    However, at least as I understand it, the claim of the alchemists in much stronger than correlation and cause/effect; it is rather that the body can in principle be transmuted through spiritual practices. The latter is much stronger thesis, it seems to me, than that matter/body and psyche correlate and mutually impact each other.

    Even if Jung had in some measure held to that latter, stronger thesis, you are certainly right that given his caution about what to put in writing, he would not have said so: his aversion to being called a "mystic" would have restrained him.

    But be that as it may, I think it is important to see how much more radical the thesis of the alchemists is -- at least as I understand it -- than what Jung claimed and developed. The alchemists, as I understand it, did not think that the symbols were aimed only at psychological wholeness and health as Jung thought, but that, under certain circumstances, they actually were operative on the body, transmuting the matter of the body energetically and charging the body with characteristics it might not otherwise have.

    If I'm misunderstanding this difference, I hope that Imperator Griffin and/or readers of this blog will correct me.

  4. Thanks Dr Jeeves, I think my main concern here is trying to understand what it is that GD hold as important. I am just a beginner in this path. As for the discussion about Jung I remembered a passage I had read in one of his last works (which he wrote at age eighty) and I quote:
    'It is evident from this that the chemical process of the coniunctio was at the same time a psychic synthesis. Sometimes it seems as if self-knowledge brought about the union, sometimes as if the chemical process were the efficient cause. The latter alternative is decidedly the more frequent : the coniunctio takes place in the retort or, more indefinitely, in the 'natural vessel' or matrix.'
    Mysterium Coniunctionis, 'The Conjunction'

    This reads to me that Jung believed that during the process of Individuation, psychic energy (libido) creates a chemical process which brings about the physical change required for material transmutation, which occurs in the physical body. For me (and this is a subjective reasoning) this means that the physical, mental and spiritual bodies are working together, under the same laws, to bring about not just a psychological 'growth', but also spiritual and physical changes. This is what I feel Jung means by individuation (Coniunctio). I also point to Jung's alchemy work that was only published last year 'The Red Book' where he was not discussing alchemy from a psychologist viewpoint, but rather from a true symbolical transformation of the soul. I point specifically to the chapter 'God is in the egg'.
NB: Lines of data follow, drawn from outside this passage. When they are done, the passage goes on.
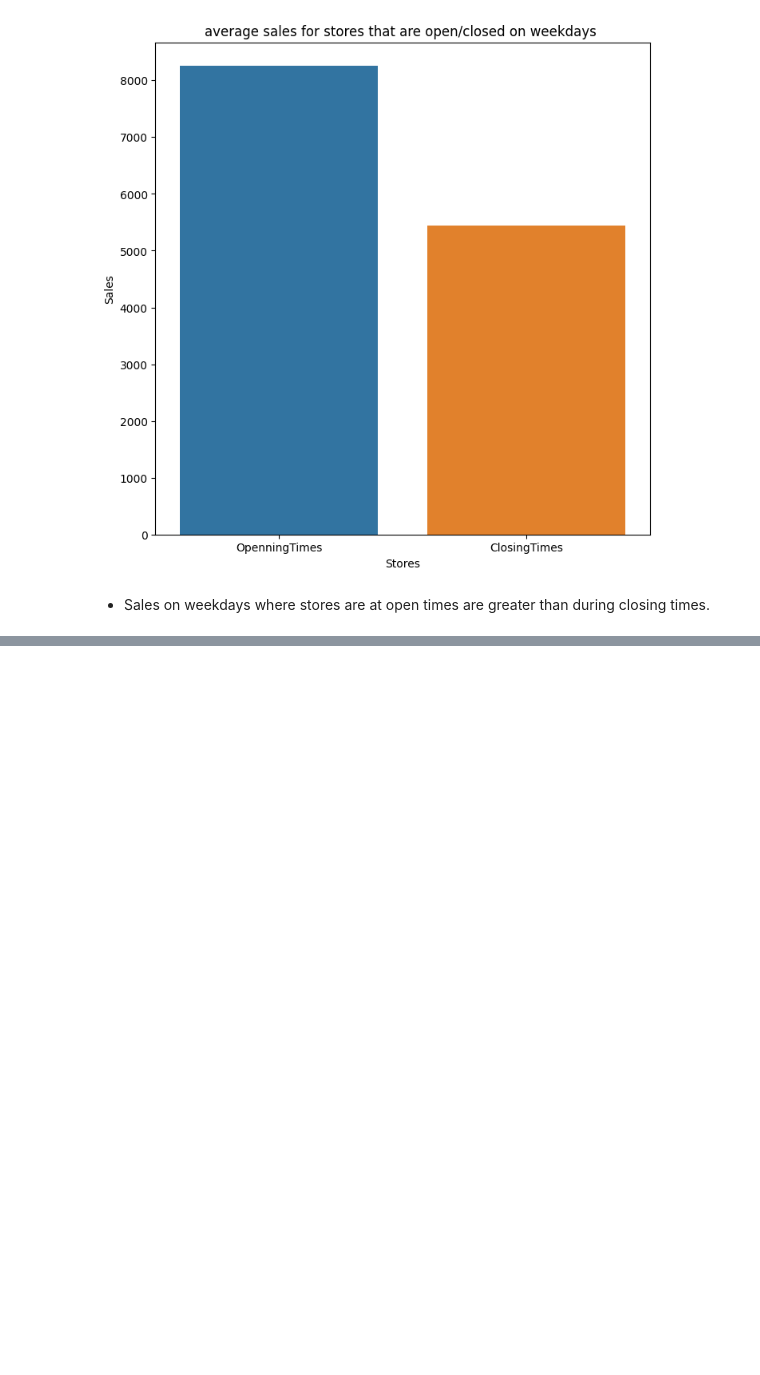
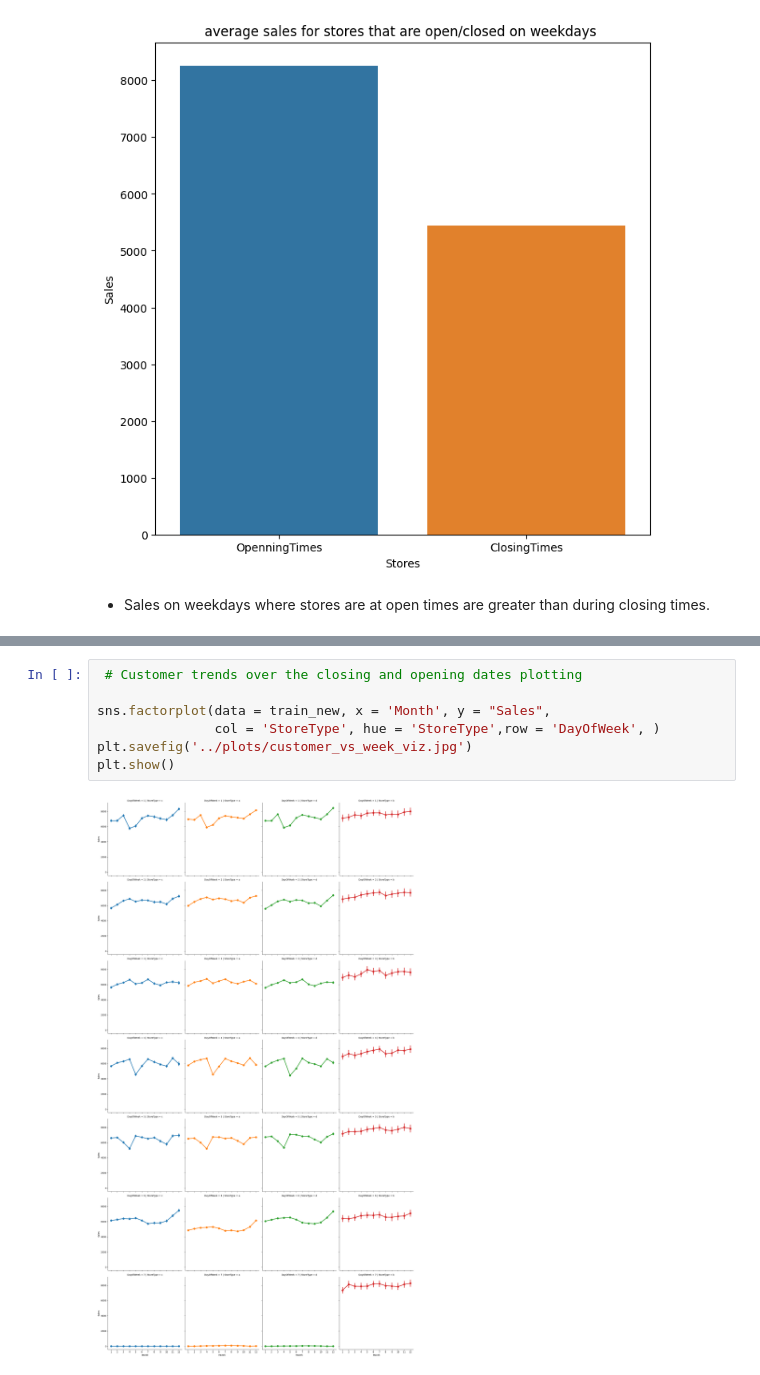
Before and after one commit to nahomHmichael/Rossman-Pharmaceutical-Sales-Pridiction, a Jupyter notebook: notebooks/data_exploration.ipynb, the cells around one changed output, grey strips where cells are left out. Cells and saved outputs as stored; diff of their text form; blank space fills up the shorter version.

Commit message:
Update: weekdays vs sales analysis

```diff
--- a/notebooks/data_exploration.ipynb
+++ b/notebooks/data_exploration.ipynb
@@ -544,0 +548,9 @@ Per-store sales for closed stores:  5446.829283709189
+# %%
+ # Customer trends over the closing and opening dates plotting
+
+sns.factorplot(data = train_new, x = 'Month', y = "Sales",
+               col = 'StoreType', hue = 'StoreType',row = 'DayOfWeek', )
+plt.savefig('../plots/customer_vs_week_viz.jpg')
+plt.show()
+# %% [output]
+[figure, added]
```
Also changed, not shown: parts of 2 cells of this notebook, 1 other file.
    I think I should point out that at this stage I have always questioned if Jung believed in the true idea of material transformation. In his middle age I think he was still gathering information about how the symbols of alchemy transferred to the symbols in his clients dreams - and how that could happen when his clients had no knowledge of alchemy (synchronicity). In his later life (around his 80's) he spent all his writing time observed in alchemy writing, and pointed to ideas which may indicate that he did believe chemical and psychic energy being interconnected.
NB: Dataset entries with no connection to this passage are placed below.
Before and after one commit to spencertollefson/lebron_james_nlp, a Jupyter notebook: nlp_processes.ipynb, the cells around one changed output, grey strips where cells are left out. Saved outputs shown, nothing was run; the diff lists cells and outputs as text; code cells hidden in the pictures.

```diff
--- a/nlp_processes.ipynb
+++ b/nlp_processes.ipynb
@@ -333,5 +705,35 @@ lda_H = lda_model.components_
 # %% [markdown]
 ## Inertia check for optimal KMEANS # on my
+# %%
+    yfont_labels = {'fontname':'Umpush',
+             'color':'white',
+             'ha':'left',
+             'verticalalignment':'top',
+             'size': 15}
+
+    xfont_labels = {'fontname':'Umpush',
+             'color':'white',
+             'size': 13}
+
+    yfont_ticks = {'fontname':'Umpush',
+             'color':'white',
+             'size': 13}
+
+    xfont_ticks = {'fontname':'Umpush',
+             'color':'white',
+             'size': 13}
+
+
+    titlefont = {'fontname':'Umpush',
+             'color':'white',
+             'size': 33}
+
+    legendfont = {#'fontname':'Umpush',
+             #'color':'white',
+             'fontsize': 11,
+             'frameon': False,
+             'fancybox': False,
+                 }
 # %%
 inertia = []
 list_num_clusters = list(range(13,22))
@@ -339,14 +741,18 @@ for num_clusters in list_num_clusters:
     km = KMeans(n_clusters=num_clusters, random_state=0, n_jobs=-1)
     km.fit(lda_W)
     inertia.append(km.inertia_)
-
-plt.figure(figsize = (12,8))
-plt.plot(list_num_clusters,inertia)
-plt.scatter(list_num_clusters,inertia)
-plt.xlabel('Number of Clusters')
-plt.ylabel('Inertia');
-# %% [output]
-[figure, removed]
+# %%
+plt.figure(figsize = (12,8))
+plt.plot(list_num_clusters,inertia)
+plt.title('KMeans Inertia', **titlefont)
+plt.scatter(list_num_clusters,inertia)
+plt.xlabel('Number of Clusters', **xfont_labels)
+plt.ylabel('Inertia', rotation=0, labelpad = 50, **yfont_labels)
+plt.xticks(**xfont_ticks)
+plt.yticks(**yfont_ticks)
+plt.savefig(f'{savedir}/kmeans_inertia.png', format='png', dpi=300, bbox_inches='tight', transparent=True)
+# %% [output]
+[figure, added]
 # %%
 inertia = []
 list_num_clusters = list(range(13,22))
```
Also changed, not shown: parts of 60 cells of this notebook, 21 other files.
    Anyway, I would like to hear other peoples ideas on this. Also I would like to question if GD tradition believes that 'the great work' can only be achieved by the hermetic traditions that they stand by. Do you believe that you can become 'More human than human' by other means. This sounds like I am being rude, but I promise it is a genuine question with much respect :) Cheers Anne
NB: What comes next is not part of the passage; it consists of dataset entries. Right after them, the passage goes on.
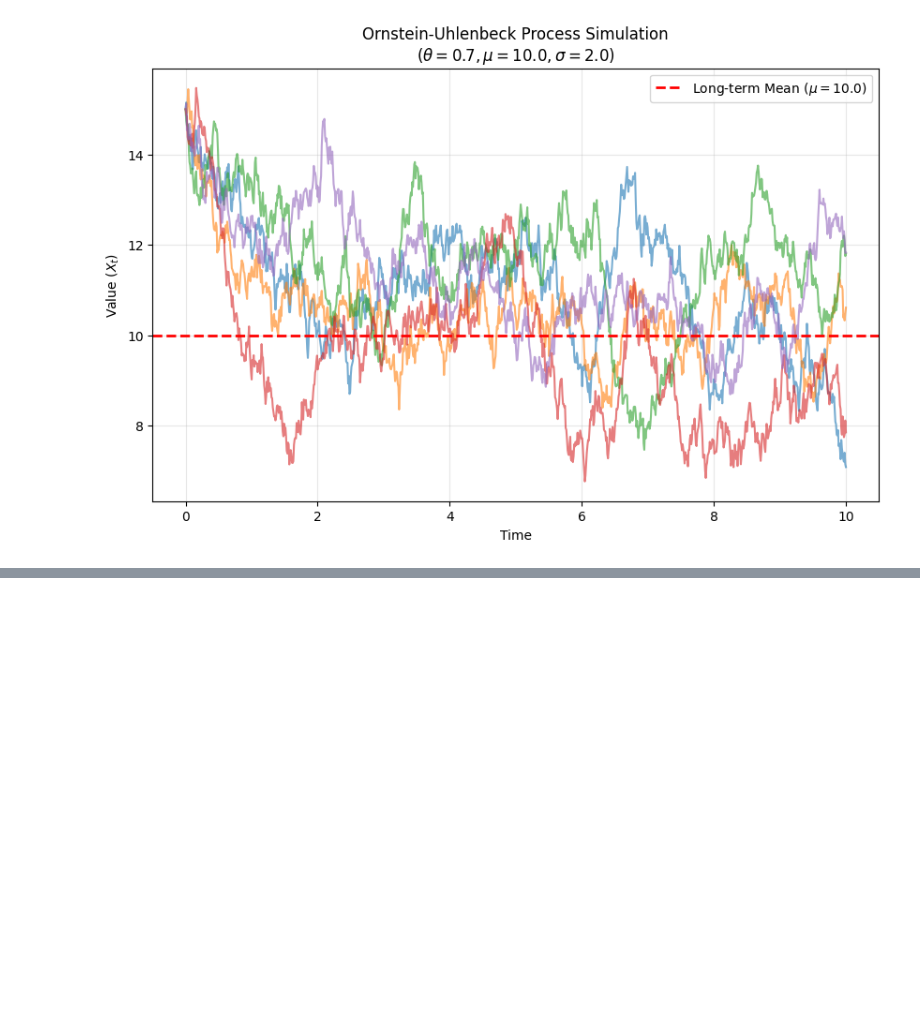
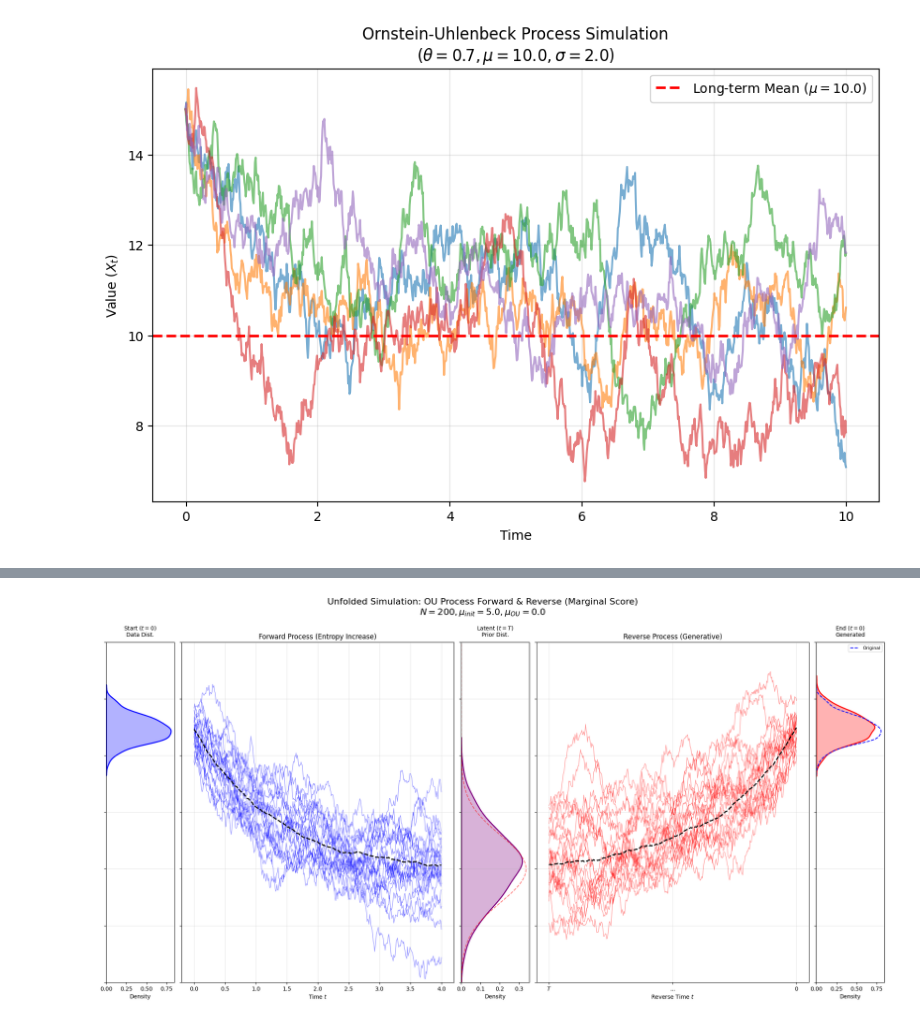
Before and after one commit to XuanWeiWang-999/2025Autumn_ML-project-DiffusionModel_02, a Jupyter notebook: 20260128_code/OUprocess_EulerMaruyama.ipynb, the cells around one changed output, grey strips where cells are left out. Drawn from its saved outputs; the diff is of its cells as text; code cells hidden in the pictures; blank space fills up the shorter version.

```diff
--- a/20260128_code/OUprocess_EulerMaruyama.ipynb
+++ b/20260128_code/OUprocess_EulerMaruyama.ipynb
@@ -71,0 +334,86 @@ plt.show()
+# %%
+# --- 5. 進階視覺化 (GridSpec 佈局) ---
+fig = plt.figure(figsize=(25, 11))
+
+# 定義佈局: [PDF1] [Forward Paths] [PDF2] [Reverse Paths] [PDF3]
+# width_ratios 控制每個區塊的寬度比例
+gs = gridspec.GridSpec(1, 5, width_ratios=[1, 4, 1, 4, 1], wspace=0.05)
+
+ax_pdf_start = plt.subplot(gs[0])
+ax_fwd = plt.subplot(gs[1], sharey=ax_pdf_start)
+ax_pdf_mid = plt.subplot(gs[2], sharey=ax_pdf_start)
+ax_rev = plt.subplot(gs[3], sharey=ax_pdf_start)
+ax_pdf_end = plt.subplot(gs[4], sharey=ax_pdf_start)
+
+# 設定統一的 Y 軸範圍以便觀察
+y_lims = (-4, 8)
+
+# --- 繪圖函數 helper ---
+def plot_pdf(ax, data, color, label, title):
+    sns.kdeplot(y=data, ax=ax, color=color, fill=True, alpha=0.3, linewidth=2)
+    ax.set_ylim(y_lims)
+    ax.set_title(title, fontsize=10, pad=10)
+    ax.set_xlabel("Density")
+    ax.grid(True, axis='y', alpha=0.3)
+    # 移除多餘的軸標籤使其乾淨
+    if ax != ax_pdf_start:
+        ax.set_yticklabels([])
+
+def plot_paths(ax, time_axis, data, color, title, is_reverse=False):
+    # 隨機選 20 條畫出來就好，不然太亂
+    indices = np.random.choice(n_sims, 20, replace=False)
+    for idx in indices:
+        ax.plot(time_axis, data[:, idx], color=color, alpha=0.4, linewidth=1)
+
+    # 畫出平均路徑
+    ax.plot(time_axis, np.mean(data, axis=1), color='black', linestyle='--', linewidth=2, label='Sample Mean')
+
+    ax.set_ylim(y_lims)
+    ax.set_title(title, fontsize=12)
+    ax.grid(True, alpha=0.3)
+    if is_reverse:
+        # Reverse 的 X 軸標籤要反過來顯示物理意義，但數據是連續接續的
+        # 這裡為了簡單，我們畫圖時讓 X 軸延續，但標籤可以自定義
+        pass
+
+# 1. 最左邊 PDF (t=0, Initial)
+plot_pdf(ax_pdf_start, x_fwd[0], 'blue', 'Initial', 'Start ($t=0$)\nData Dist.')
+
+# 2. Forward Paths (0 -> T)
+plot_paths(ax_fwd, t_axis, x_fwd, 'blue', 'Forward Process (Entropy Increase)')
+ax_fwd.set_xlabel('Time $t$')
+
+# 3. 中間 PDF (t=T, Latent/Noise)
+# 畫出理論的 OU 穩態分佈作為參考 (紅色虛線)
+y_grid = np.linspace(*y_lims, 100)
+steady_var = sigma_ou**2 / (2*theta)
+steady_pdf = (1/np.sqrt(2*np.pi*steady_var)) * np.exp(-(y_grid - mu_ou)**2 / (2*steady_var))
+ax_pdf_mid.plot(steady_pdf, y_grid, 'r--', alpha=0.5, label='Theoretical\nStationary')
+plot_pdf(ax_pdf_mid, x_fwd[-1], 'purple', 'Latent', 'Latent ($t=T$)\nPrior Dist.')
+# ax_pdf_mid.legend(fontsize=8)
+
+# 4. Reverse Paths (T -> 0)
+# 為了視覺上的連貫性，我們將時間軸平移: T -> 2T
+reversed_time_axis = t_axis + T
+# 數據需要反轉順序畫 (因為 x_rev 索引 0 是 t=0_rec, 索引 -1 是 t=T)
+# 但我們的 x_rev 存儲方式是: index 0 = t=0(結果), index -1 = t=T(起點)
+# 為了符合「從左到右」的時間流，我們把 x_rev 倒過來畫
+plot_paths(ax_rev, reversed_time_axis, x_rev[::-1], 'red', 'Reverse Process (Generative)')
+ax_rev.set_xlabel('Reverse Time $t$')
+# 修改 X 軸刻度顯示
+xticks = [T, T + T/2, 2*T]
+xticklabels = ['$T$', '...', '$0$']
+ax_rev.set_xticks(xticks)
+ax_rev.set_xticklabels(xticklabels)
+
+# 5. 最右邊 PDF (t=0, Recovered)
+plot_pdf(ax_pdf_end, x_rev[0], 'red', 'Recovered', 'End ($t=0$)\nGenerated')
+# 把最左邊的原始分佈也畫上去比對 (藍色虛線)
+sns.kdeplot(y=x_fwd[0], ax=ax_pdf_end, color='blue', linestyle='--', linewidth=1.5, label='Original')
+ax_pdf_end.legend(fontsize=8, loc='upper right')
+
+plt.suptitle(f"Unfolded Simulation: OU Process Forward & Reverse (Marginal Score)\n$N={n_sims}, \\mu_{{init}}={mu_init}, \\mu_{{OU}}={mu_ou}$", fontsize=16)
+plt.tight_layout()
+plt.show()
+# %% [output]
+[figure, added]
```
Also changed, not shown: parts of 6 cells of this notebook.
  5. Very nice post, Anne. I certainly think one can read Jung in many ways: Jung was more an intuitive than a systematic thinker and so his ideas are wide-ranging and at times incoherent.

    I would only add to what I said above that Jung frequently stated explicitly that alchemy is a projection of psychic processes onto matter. That is to say, Jung understood all the statements in alchemy concerning matter as unconscious metaphors for psychic processes. Thus, as a rule, when he does speak in chemical or physical terms -- as in your quotation above -- he usually means those statements to be read metaphorically, because he assumes from the outset that the statements about matter are actually unconscious, metaphorical statements about psyche rather than literal, conscious statements about matter..

    With that in mind, I think your reading of Jung is probably closer to the alchemists than Jung actually intended his texts to be, because you are giving the statements a physical meaning that Jung didn't intend.

  6. Thanks Dr Jeeves, again I must state that I am still unsure if I hold a bias where Jung is concerned. I really do wish to believe that he had material transformative beliefs in his alchemic theories.

    I probably should confess at this time that I have been following these Core lessons from number one, and only at lesson 4 decided to join the discussion. One thing that I wish to question is in lesson 2 Dr Jeeves and David were discussing the notion of mysticism and how it converged with modern GD teaching. Now I thought that mysticism, in the traditional sense, was a given in most areas - not independent of itself. What I mean by this was there is a mystical component of Cabbala, mystical component of enochian, mystical component of Christian Fathers and so forth. I did not think there was a separate teaching of the 'Mystical'. I guess what I am saying is that in what I have studied so far there appears to be mystical components to all faiths and that if you can pin point the 'experiential' traditions of these faiths you will come across those that have had mystical experiences.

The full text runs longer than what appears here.